Find a way of building the muscles, use walking poles , modify and use a bike or cross trainer etc. These are all reasons to get a physio involved.
Gemma one of the fab physio’s I work with who is also interested in chronic pain. She introduced me to this term and I love it.
We know for many people with chronic pain they have a boom-bust cycle. Basically they do too much and then crash into a cycle of increased pain. Does this sound familiar?
To avoid this perpetual cycle and perception of pain, it’s important to try doing small amounts little and often. Build a tolerance to load and exercise. You can then increase this over time rather than stuck in the perpetual boom/bust cycle.
While it’s easy to write about, living with pain that has a massive limitation in daily function. I fully appreciate it can have a huge impact on you and your family.

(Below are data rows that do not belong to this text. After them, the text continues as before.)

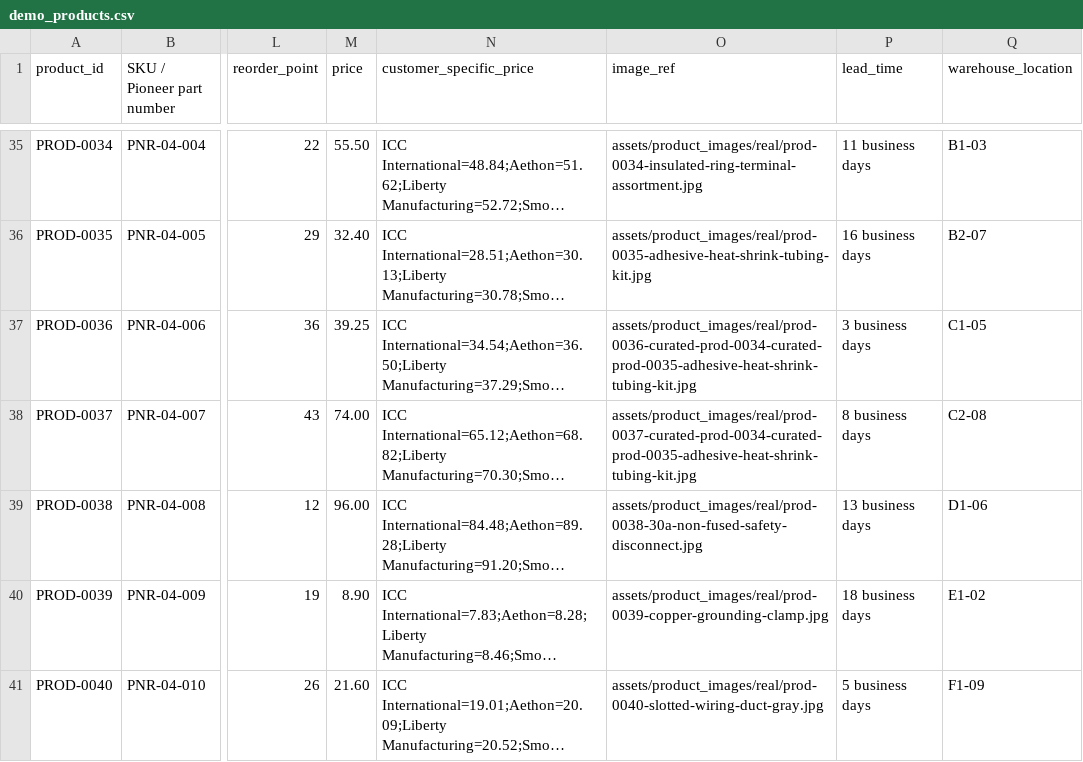
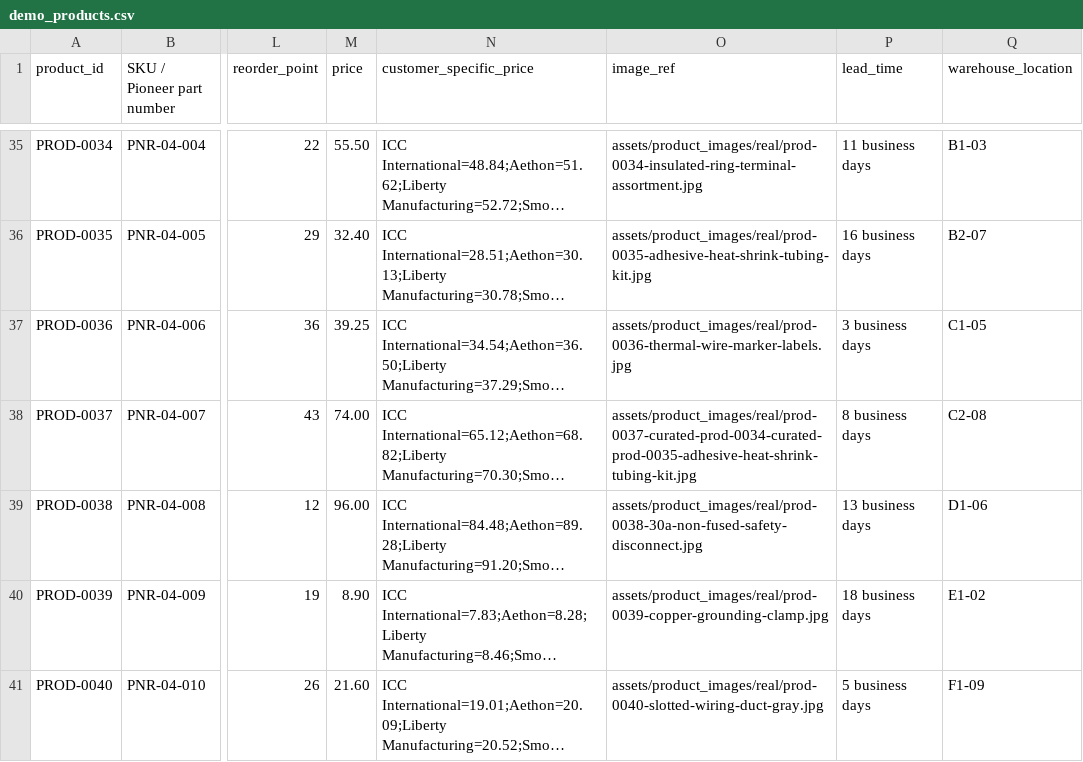
Before and after one commit to DVass81/pioneer-industrial-catalog-demo, a CSV file: data/demo_products.csv, drawn as a sheet; only a part is shown, gaps mark what is left out; long unchanged cells end in …; the diff names each change by its address in the sheet, - before the commit and + after, or states it on an @@ line.

```diff
--- a/data/demo_products.csv
+++ b/data/demo_products.csv
-O37 (image_ref): assets/product_images/real/prod-0036-curated-prod-0034-curated-prod-0035-adhesive-heat-shrink-tubing-kit.jpg
+O37 (image_ref): assets/product_images/real/prod-0036-thermal-wire-marker-labels.jpg
```
Also changed, not shown: data/product_image_sources.csv, 1 other file.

We know stress levels can cause heart attack, stroke, mental health conditions, sleep deprivation and back pain. The single highest reason for reported back pain when we do the stats is not physical damage... it’s Stress.
A certain amount of stress on the physical and mental state is healthy and lets us learn and adapt. To much is definitely a problem and large predictor for back pain.
Therefore finding a way of managing this is crucial to improving back pain in the long term for all of us.
Pieces of the Jigsaw:
* Bite size management
* Positive living
The above are all ways to help with this but don’t ignore stress as it effects all of us.
So I hope this Blog gives you more insight into lower back pain. Improving this and your quality of life for the long term is in your hands. Physio can help you on this journey. Our roll is to teach you and empower you in managing your back pain. The more tools you have and understanding how to use them will turn you into the expert. This means it is you in the drivers seat managing your back. Good luck !